The Federal Housing Administration has played a fundamental role in helping stabilize the nation’s housing market; however, FHA reform is critical for keeping the housing and economic recovery on the right track.
That’s according to David H. Stevens, assistant secretary of the U.S. Department of Housing and Urban Development and Federal Housing Administration commissioner, in an address to several thousand Realtors® gathered for a conference in Washington, D.C.
Stevens credited increased home buyer demand, brought about by the home buyer tax credits, and the federal government’s purchase of mortgage-backed securities for helping restore consumer confidence and getting the economy moving.
“Home prices and sales are beginning to recover, inventories are down, private capital is beginning to re-emerge, investor confidence is coming back, and the job market is showing signs of improvement.
These all show renewed confidence in the housing market.
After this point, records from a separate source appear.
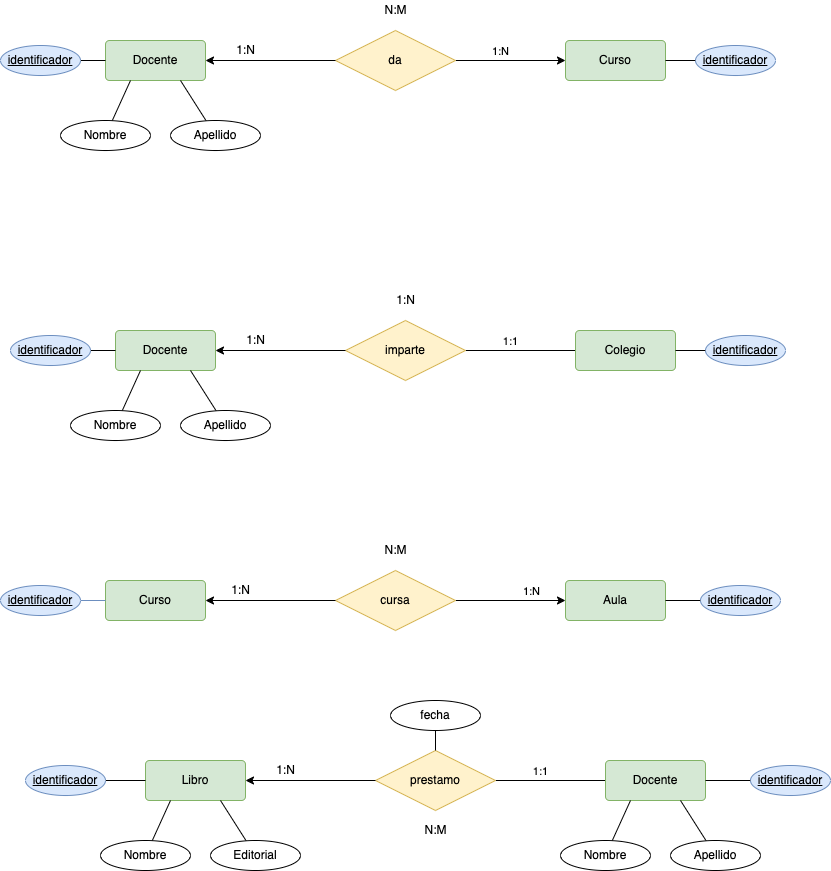
Before: NORMALIZACION/tareas/tarea8/img/matricula.drawio.png, a diagram exported from draw.io (MoisesALH/base-datos). Source tidied: cells renumbered, new cells last; positions are measured from the earlier drawing's top-left corner, leaving out a move shared by most shapes.
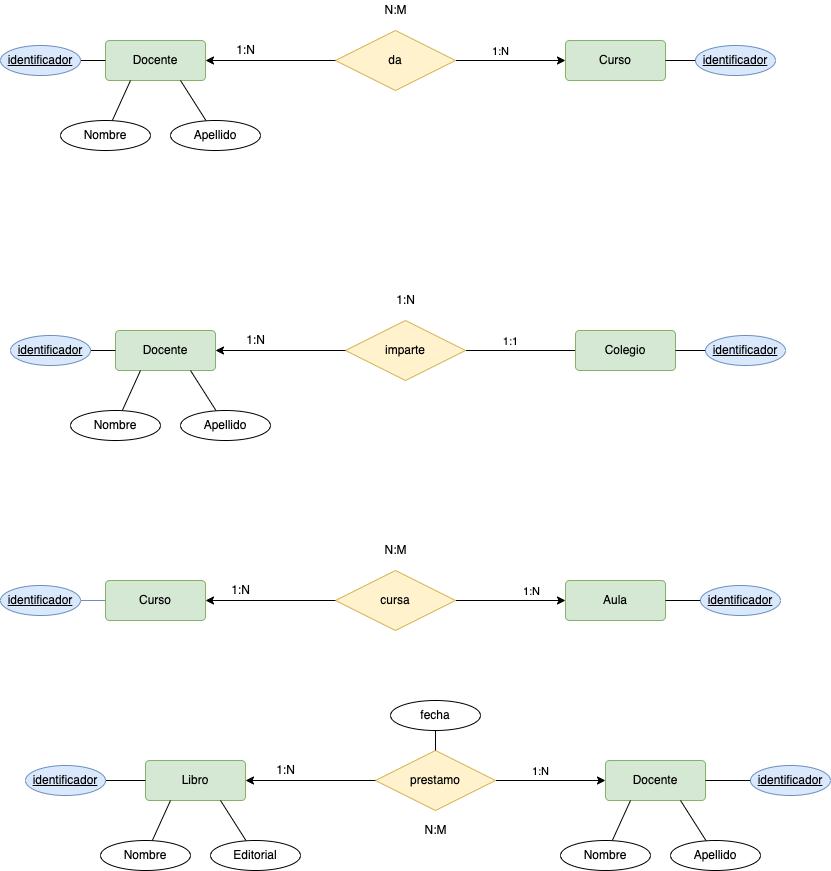
The same file after the commit.

The edit, as a diff of the source:
```diff
@@ -94,12 +94,12 @@
     <mxCell id="29" value="1:N" style="text;html=1;align=center;verticalAlign=middle;strokeColor=none;fillColor=none;fontColor=#000000;" parent="1" vertex="1">
       <mxGeometry x="225" y="580" width="30" height="20" as="geometry" />
     </mxCell>
-    <mxCell id="30" style="edgeStyle=orthogonalEdgeStyle;rounded=0;jettySize=auto;html=1;endArrow=none;endFill=0;fontColor=#000000;strokeColor=#000000;" parent="1" edge="1" target="32">
+    <mxCell id="30" style="edgeStyle=orthogonalEdgeStyle;rounded=0;jettySize=auto;html=1;endArrow=none;endFill=0;fontColor=#000000;strokeColor=#000000;startArrow=classic;startFill=1;" parent="1" edge="1" target="32">
       <mxGeometry relative="1" as="geometry">
         <mxPoint x="605" y="780" as="sourcePoint" />
       </mxGeometry>
     </mxCell>
-    <mxCell id="31" value="&lt;span style=&quot;background-color: rgb(255 , 255 , 255)&quot;&gt;1:1&lt;/span&gt;" style="edgeLabel;html=1;align=center;verticalAlign=middle;fontColor=#000000;" parent="30" vertex="1">
+    <mxCell id="31" value="&lt;span style=&quot;background-color: rgb(255 , 255 , 255)&quot;&gt;1:N&lt;/span&gt;" style="edgeLabel;html=1;align=center;verticalAlign=middle;fontColor=#000000;" parent="30" vertex="1">
       <mxGeometry x="0.2" y="-3" relative="1" as="geometry">
         <mxPoint y="-7" as="offset" />
       </mxGeometry>
```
We need to finish the job now and make the housing recovery sustainable and keep the economy on the right track,” Stevens said.
Despite the signs of improving stability, the housing market continues to face challenges, mainly from unemployment and homeowners with negative equity, Stevens said.
“These issues need to be dealt with responsibly, we need solutions to help the most severely distressed homeowners — those most in need and at risk — and when we can’t help them, we need to make the transition as smooth as possible,” he said.
According to Stevens, helping underwater borrowers is critical to stemming the tide of foreclosures. Recently announced revisions to FHA and the Home Affordable Modification Program will help stabilize home prices and keep more people in their homes.
FHA refinances will help homeowners write down principal balances or modify and restructure loans into safer, sustainable products. The HAMP program changes include temporary assistance for unemployed homeowners while they look for work.
FHA continues to play a pivotal role in housing recovery, Stevens said, as he reemphasized that reform is critical. “After the housing market crashed, FHA had to step in to play a vital role. Over the past three years, FHA reacted by increasing its market share dramatically. There would be no housing market recovery without FHA; however, the program is at risk. We cannot continue to operate under the current construct if we don’t shore up its fiscal situation. We need to make FHA stronger,” said Stevens.
Stevens urged support for H.R. 5072, the “FHA Reform Act of 2010,” which would allow FHA to hold lenders accountable for the loans they underwrite and originate. The bill would also give FHA the flexibility to respond to changes in the marketplace by granting additional authority to adjust the annual mortgage insurance premium, and reduce borrowers’ upfront mortgage insurance premiums.
“Adopting these changes during the current fiscal year would replenish FHA’s capital reserves and strengthen its financial position,” said Stevens.